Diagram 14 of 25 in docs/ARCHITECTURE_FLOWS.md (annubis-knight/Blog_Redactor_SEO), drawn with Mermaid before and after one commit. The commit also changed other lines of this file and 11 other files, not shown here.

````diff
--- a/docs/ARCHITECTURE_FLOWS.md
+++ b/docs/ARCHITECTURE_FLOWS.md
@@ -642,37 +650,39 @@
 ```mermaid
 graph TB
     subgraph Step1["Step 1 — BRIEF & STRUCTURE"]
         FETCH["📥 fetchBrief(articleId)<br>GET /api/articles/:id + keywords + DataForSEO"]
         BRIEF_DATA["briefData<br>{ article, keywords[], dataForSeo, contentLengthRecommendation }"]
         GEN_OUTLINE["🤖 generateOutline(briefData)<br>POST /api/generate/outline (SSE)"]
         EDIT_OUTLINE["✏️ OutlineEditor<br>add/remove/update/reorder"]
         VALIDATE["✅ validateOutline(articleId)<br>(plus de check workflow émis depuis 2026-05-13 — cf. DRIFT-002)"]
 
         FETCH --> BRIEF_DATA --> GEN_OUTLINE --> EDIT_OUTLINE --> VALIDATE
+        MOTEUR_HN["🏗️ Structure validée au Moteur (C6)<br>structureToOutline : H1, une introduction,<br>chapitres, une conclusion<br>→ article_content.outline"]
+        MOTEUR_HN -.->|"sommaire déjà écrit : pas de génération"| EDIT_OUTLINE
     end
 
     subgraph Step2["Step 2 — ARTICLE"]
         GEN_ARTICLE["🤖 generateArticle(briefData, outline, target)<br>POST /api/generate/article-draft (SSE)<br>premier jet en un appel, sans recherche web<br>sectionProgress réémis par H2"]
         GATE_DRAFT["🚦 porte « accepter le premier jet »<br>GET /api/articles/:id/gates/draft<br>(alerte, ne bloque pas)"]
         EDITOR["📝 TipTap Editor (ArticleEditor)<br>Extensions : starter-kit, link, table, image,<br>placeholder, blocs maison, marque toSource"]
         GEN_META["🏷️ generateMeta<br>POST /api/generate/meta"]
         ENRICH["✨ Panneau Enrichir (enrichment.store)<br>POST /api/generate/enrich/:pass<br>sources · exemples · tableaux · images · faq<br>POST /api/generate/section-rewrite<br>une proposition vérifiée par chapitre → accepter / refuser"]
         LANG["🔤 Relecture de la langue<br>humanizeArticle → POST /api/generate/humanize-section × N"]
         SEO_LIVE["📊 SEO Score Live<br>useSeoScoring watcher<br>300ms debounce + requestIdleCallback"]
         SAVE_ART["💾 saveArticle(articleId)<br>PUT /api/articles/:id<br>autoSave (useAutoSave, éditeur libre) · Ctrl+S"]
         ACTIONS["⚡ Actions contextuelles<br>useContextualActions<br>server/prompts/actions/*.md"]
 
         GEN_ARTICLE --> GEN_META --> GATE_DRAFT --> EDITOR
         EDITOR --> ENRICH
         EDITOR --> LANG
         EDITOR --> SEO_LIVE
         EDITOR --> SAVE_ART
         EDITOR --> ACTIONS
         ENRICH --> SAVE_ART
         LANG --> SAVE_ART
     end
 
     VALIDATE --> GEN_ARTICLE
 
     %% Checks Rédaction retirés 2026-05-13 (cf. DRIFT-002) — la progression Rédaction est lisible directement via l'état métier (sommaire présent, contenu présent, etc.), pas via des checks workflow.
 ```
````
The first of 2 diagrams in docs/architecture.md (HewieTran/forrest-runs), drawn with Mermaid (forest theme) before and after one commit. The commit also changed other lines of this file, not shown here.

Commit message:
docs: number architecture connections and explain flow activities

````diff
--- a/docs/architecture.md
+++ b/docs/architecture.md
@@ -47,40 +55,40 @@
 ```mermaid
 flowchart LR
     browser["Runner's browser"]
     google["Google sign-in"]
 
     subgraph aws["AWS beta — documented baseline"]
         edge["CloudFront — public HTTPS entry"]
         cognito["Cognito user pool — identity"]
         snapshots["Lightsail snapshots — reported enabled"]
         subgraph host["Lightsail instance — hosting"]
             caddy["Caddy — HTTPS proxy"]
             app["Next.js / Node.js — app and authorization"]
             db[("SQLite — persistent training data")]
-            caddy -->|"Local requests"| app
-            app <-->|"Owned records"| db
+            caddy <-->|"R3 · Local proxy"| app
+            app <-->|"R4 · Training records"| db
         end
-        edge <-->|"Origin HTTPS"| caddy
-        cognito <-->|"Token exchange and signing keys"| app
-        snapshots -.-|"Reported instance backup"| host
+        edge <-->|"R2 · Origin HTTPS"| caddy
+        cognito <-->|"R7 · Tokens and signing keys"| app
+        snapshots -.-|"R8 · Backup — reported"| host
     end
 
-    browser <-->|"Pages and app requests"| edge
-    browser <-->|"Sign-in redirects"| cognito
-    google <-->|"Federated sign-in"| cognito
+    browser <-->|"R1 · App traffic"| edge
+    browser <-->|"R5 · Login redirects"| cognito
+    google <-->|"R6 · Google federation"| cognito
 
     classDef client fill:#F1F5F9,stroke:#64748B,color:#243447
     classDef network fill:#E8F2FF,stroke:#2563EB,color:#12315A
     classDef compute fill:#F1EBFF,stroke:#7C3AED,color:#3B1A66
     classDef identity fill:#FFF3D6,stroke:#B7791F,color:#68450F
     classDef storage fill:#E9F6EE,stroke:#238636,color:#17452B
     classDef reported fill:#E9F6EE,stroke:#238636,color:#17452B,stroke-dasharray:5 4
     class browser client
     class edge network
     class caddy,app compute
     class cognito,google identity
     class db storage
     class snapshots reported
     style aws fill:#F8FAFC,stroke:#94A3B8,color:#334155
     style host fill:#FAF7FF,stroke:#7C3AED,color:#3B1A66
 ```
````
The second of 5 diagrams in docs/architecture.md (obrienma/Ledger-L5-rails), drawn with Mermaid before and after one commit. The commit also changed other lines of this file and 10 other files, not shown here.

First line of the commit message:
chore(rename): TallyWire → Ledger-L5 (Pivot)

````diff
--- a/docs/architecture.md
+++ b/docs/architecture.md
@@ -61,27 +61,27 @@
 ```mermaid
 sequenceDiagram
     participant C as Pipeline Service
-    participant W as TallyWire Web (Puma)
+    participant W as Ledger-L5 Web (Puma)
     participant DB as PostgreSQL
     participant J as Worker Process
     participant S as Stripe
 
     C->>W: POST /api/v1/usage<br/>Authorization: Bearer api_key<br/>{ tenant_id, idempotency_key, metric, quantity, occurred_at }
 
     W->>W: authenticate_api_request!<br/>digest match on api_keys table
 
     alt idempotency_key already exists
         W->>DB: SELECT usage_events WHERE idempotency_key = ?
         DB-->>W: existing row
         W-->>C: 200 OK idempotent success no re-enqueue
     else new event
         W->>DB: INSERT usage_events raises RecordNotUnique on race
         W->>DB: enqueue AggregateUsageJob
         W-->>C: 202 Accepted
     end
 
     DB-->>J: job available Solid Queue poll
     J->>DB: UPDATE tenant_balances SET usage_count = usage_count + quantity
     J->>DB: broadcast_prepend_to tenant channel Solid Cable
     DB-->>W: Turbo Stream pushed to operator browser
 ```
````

_Description of the task_
Extract the whole listing, character for character.

_Task output_
Diagram 14 of 25 in docs/ARCHITECTURE_FLOWS.md (annubis-knight/Blog_Redactor_SEO), drawn with Mermaid before and after one commit. The commit also changed other lines of this file and 11 other files, not shown here.

````diff
--- a/docs/ARCHITECTURE_FLOWS.md
+++ b/docs/ARCHITECTURE_FLOWS.md
@@ -642,37 +650,39 @@
 ```mermaid
 graph TB
     subgraph Step1["Step 1 — BRIEF & STRUCTURE"]
         FETCH["📥 fetchBrief(articleId)<br>GET /api/articles/:id + keywords + DataForSEO"]
         BRIEF_DATA["briefData<br>{ article, keywords[], dataForSeo, contentLengthRecommendation }"]
         GEN_OUTLINE["🤖 generateOutline(briefData)<br>POST /api/generate/outline (SSE)"]
         EDIT_OUTLINE["✏️ OutlineEditor<br>add/remove/update/reorder"]
         VALIDATE["✅ validateOutline(articleId)<br>(plus de check workflow émis depuis 2026-05-13 — cf. DRIFT-002)"]
 
         FETCH --> BRIEF_DATA --> GEN_OUTLINE --> EDIT_OUTLINE --> VALIDATE
+        MOTEUR_HN["🏗️ Structure validée au Moteur (C6)<br>structureToOutline : H1, une introduction,<br>chapitres, une conclusion<br>→ article_content.outline"]
+        MOTEUR_HN -.->|"sommaire déjà écrit : pas de génération"| EDIT_OUTLINE
     end
 
     subgraph Step2["Step 2 — ARTICLE"]
         GEN_ARTICLE["🤖 generateArticle(briefData, outline, target)<br>POST /api/generate/article-draft (SSE)<br>premier jet en un appel, sans recherche web<br>sectionProgress réémis par H2"]
         GATE_DRAFT["🚦 porte « accepter le premier jet »<br>GET /api/articles/:id/gates/draft<br>(alerte, ne bloque pas)"]
         EDITOR["📝 TipTap Editor (ArticleEditor)<br>Extensions : starter-kit, link, table, image,<br>placeholder, blocs maison, marque toSource"]
         GEN_META["🏷️ generateMeta<br>POST /api/generate/meta"]
         ENRICH["✨ Panneau Enrichir (enrichment.store)<br>POST /api/generate/enrich/:pass<br>sources · exemples · tableaux · images · faq<br>POST /api/generate/section-rewrite<br>une proposition vérifiée par chapitre → accepter / refuser"]
         LANG["🔤 Relecture de la langue<br>humanizeArticle → POST /api/generate/humanize-section × N"]
         SEO_LIVE["📊 SEO Score Live<br>useSeoScoring watcher<br>300ms debounce + requestIdleCallback"]
         SAVE_ART["💾 saveArticle(articleId)<br>PUT /api/articles/:id<br>autoSave (useAutoSave, éditeur libre) · Ctrl+S"]
         ACTIONS["⚡ Actions contextuelles<br>useContextualActions<br>server/prompts/actions/*.md"]
 
         GEN_ARTICLE --> GEN_META --> GATE_DRAFT --> EDITOR
         EDITOR --> ENRICH
         EDITOR --> LANG
         EDITOR --> SEO_LIVE
         EDITOR --> SAVE_ART
         EDITOR --> ACTIONS
         ENRICH --> SAVE_ART
         LANG --> SAVE_ART
     end
 
     VALIDATE --> GEN_ARTICLE
 
     %% Checks Rédaction retirés 2026-05-13 (cf. DRIFT-002) — la progression Rédaction est lisible directement via l'état métier (sommaire présent, contenu présent, etc.), pas via des checks workflow.
 ```
````
The first of 2 diagrams in docs/architecture.md (HewieTran/forrest-runs), drawn with Mermaid (forest theme) before and after one commit. The commit also changed other lines of this file, not shown here.

Commit message:
docs: number architecture connections and explain flow activities

````diff
--- a/docs/architecture.md
+++ b/docs/architecture.md
@@ -47,40 +55,40 @@
 ```mermaid
 flowchart LR
     browser["Runner's browser"]
     google["Google sign-in"]
 
     subgraph aws["AWS beta — documented baseline"]
         edge["CloudFront — public HTTPS entry"]
         cognito["Cognito user pool — identity"]
         snapshots["Lightsail snapshots — reported enabled"]
         subgraph host["Lightsail instance — hosting"]
             caddy["Caddy — HTTPS proxy"]
             app["Next.js / Node.js — app and authorization"]
             db[("SQLite — persistent training data")]
-            caddy -->|"Local requests"| app
-            app <-->|"Owned records"| db
+            caddy <-->|"R3 · Local proxy"| app
+            app <-->|"R4 · Training records"| db
         end
-        edge <-->|"Origin HTTPS"| caddy
-        cognito <-->|"Token exchange and signing keys"| app
-        snapshots -.-|"Reported instance backup"| host
+        edge <-->|"R2 · Origin HTTPS"| caddy
+        cognito <-->|"R7 · Tokens and signing keys"| app
+        snapshots -.-|"R8 · Backup — reported"| host
     end
 
-    browser <-->|"Pages and app requests"| edge
-    browser <-->|"Sign-in redirects"| cognito
-    google <-->|"Federated sign-in"| cognito
+    browser <-->|"R1 · App traffic"| edge
+    browser <-->|"R5 · Login redirects"| cognito
+    google <-->|"R6 · Google federation"| cognito
 
     classDef client fill:#F1F5F9,stroke:#64748B,color:#243447
     classDef network fill:#E8F2FF,stroke:#2563EB,color:#12315A
     classDef compute fill:#F1EBFF,stroke:#7C3AED,color:#3B1A66
     classDef identity fill:#FFF3D6,stroke:#B7791F,color:#68450F
     classDef storage fill:#E9F6EE,stroke:#238636,color:#17452B
     classDef reported fill:#E9F6EE,stroke:#238636,color:#17452B,stroke-dasharray:5 4
     class browser client
     class edge network
     class caddy,app compute
     class cognito,google identity
     class db storage
     class snapshots reported
     style aws fill:#F8FAFC,stroke:#94A3B8,color:#334155
     style host fill:#FAF7FF,stroke:#7C3AED,color:#3B1A66
 ```
````
The second of 5 diagrams in docs/architecture.md (obrienma/Ledger-L5-rails), drawn with Mermaid before and after one commit. The commit also changed other lines of this file and 10 other files, not shown here.

First line of the commit message:
chore(rename): TallyWire → Ledger-L5 (Pivot)

````diff
--- a/docs/architecture.md
+++ b/docs/architecture.md
@@ -61,27 +61,27 @@
 ```mermaid
 sequenceDiagram
     participant C as Pipeline Service
-    participant W as TallyWire Web (Puma)
+    participant W as Ledger-L5 Web (Puma)
     participant DB as PostgreSQL
     participant J as Worker Process
     participant S as Stripe
 
     C->>W: POST /api/v1/usage<br/>Authorization: Bearer api_key<br/>{ tenant_id, idempotency_key, metric, quantity, occurred_at }
 
     W->>W: authenticate_api_request!<br/>digest match on api_keys table
 
     alt idempotency_key already exists
         W->>DB: SELECT usage_events WHERE idempotency_key = ?
         DB-->>W: existing row
         W-->>C: 200 OK idempotent success no re-enqueue
     else new event
         W->>DB: INSERT usage_events raises RecordNotUnique on race
         W->>DB: enqueue AggregateUsageJob
         W-->>C: 202 Accepted
     end
 
     DB-->>J: job available Solid Queue poll
     J->>DB: UPDATE tenant_balances SET usage_count = usage_count + quantity
     J->>DB: broadcast_prepend_to tenant channel Solid Cable
     DB-->>W: Turbo Stream pushed to operator browser
 ```
````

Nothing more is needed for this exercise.